- YOUR GOAL -
Sift the listing for lines that hold the string "body" and pull them out.

- DATA FOR THE TASK -

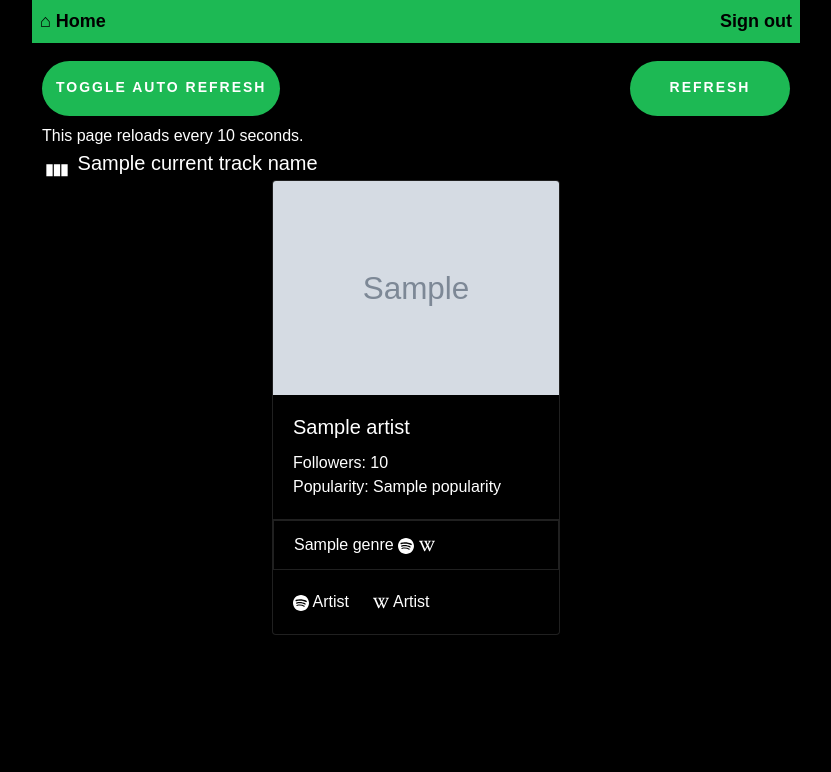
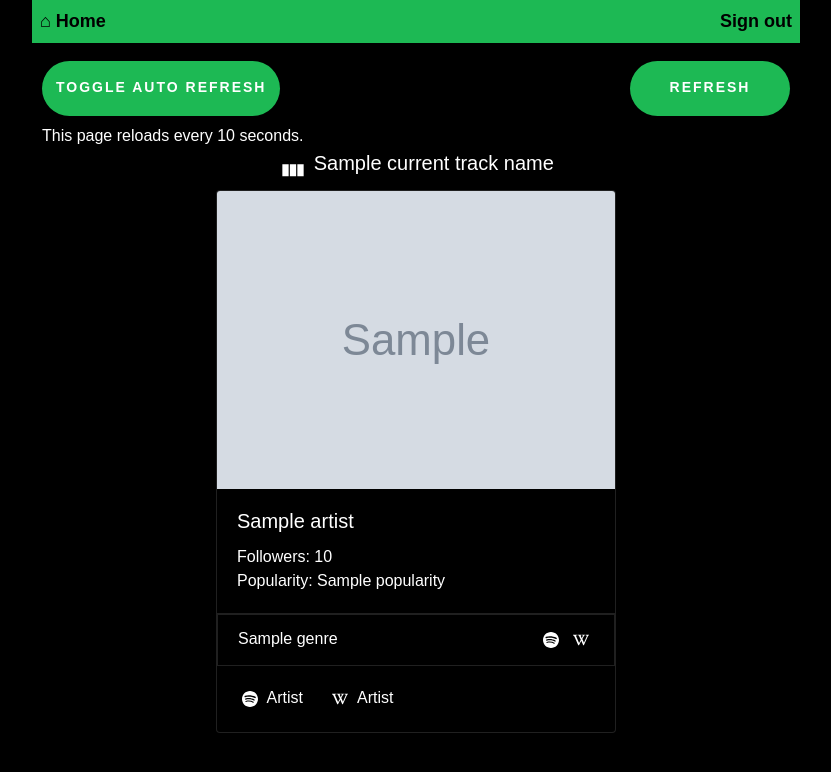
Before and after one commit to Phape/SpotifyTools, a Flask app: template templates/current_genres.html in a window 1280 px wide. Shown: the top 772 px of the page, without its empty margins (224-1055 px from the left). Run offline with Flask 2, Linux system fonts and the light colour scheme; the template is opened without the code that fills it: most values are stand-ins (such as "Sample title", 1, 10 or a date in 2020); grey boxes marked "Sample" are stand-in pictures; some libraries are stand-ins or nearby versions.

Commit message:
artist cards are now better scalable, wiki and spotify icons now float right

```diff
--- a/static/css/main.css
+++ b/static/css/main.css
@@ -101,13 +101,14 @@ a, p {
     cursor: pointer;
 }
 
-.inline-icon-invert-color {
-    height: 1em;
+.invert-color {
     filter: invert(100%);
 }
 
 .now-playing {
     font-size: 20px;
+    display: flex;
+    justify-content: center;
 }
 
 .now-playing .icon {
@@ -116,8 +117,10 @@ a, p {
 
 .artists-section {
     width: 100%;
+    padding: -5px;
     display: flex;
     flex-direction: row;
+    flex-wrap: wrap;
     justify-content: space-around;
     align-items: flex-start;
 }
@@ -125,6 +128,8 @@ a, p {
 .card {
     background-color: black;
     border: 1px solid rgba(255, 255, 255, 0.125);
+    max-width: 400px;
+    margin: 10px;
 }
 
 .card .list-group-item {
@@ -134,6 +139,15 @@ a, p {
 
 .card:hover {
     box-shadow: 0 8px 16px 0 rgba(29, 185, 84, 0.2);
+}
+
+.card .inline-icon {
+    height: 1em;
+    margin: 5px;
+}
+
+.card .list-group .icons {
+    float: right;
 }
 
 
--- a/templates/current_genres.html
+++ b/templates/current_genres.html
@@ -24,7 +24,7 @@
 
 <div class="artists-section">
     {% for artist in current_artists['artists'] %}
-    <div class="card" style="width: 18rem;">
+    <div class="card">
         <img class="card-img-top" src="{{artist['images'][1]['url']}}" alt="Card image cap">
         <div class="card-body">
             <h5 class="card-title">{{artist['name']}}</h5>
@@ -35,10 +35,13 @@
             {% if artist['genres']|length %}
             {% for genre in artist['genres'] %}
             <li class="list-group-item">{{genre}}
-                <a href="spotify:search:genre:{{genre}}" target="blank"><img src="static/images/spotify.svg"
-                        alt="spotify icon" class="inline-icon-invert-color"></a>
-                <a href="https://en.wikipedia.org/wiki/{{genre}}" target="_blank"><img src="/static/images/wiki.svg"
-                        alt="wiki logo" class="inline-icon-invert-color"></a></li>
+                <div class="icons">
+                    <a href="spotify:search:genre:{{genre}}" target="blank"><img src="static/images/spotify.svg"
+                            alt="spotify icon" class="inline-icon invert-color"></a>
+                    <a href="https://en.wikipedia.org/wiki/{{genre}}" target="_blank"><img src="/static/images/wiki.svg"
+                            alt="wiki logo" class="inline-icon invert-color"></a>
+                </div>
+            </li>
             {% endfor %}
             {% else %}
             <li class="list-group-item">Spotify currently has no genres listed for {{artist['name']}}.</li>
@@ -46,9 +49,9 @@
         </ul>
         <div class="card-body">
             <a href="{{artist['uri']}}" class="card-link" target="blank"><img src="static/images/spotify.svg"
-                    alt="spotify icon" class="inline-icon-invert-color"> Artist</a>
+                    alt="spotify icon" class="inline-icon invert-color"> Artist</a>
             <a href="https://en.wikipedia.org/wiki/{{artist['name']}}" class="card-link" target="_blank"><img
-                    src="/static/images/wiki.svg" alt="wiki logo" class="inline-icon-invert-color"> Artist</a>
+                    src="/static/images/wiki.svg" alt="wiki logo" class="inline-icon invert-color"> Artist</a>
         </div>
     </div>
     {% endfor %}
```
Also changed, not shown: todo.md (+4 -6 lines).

...

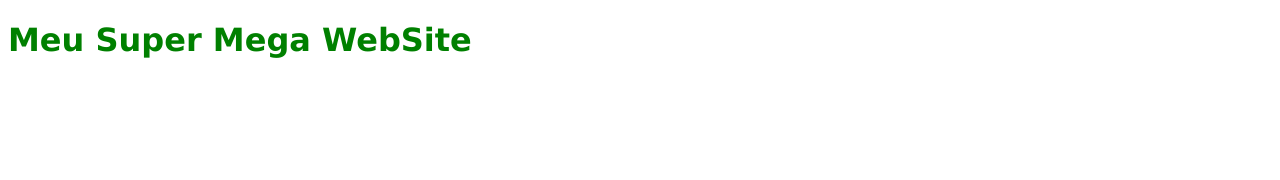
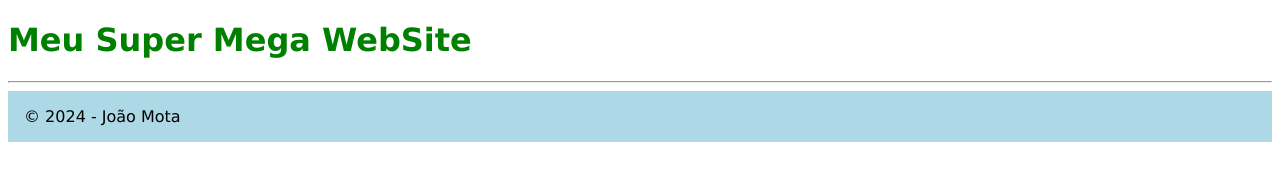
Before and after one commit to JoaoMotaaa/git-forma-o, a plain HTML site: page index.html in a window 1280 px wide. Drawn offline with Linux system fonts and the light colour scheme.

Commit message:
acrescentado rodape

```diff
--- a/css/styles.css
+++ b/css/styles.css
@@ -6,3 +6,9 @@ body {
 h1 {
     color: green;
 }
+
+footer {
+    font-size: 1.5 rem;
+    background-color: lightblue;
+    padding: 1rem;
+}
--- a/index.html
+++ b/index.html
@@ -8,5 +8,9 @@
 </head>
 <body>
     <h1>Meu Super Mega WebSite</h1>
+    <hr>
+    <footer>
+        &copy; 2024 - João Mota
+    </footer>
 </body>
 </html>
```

- RESULT OF THE TASK -
         <div class="card-body">
         <div class="card-body">
@@ -6,3 +6,9 @@ body {
 <body>
 </body>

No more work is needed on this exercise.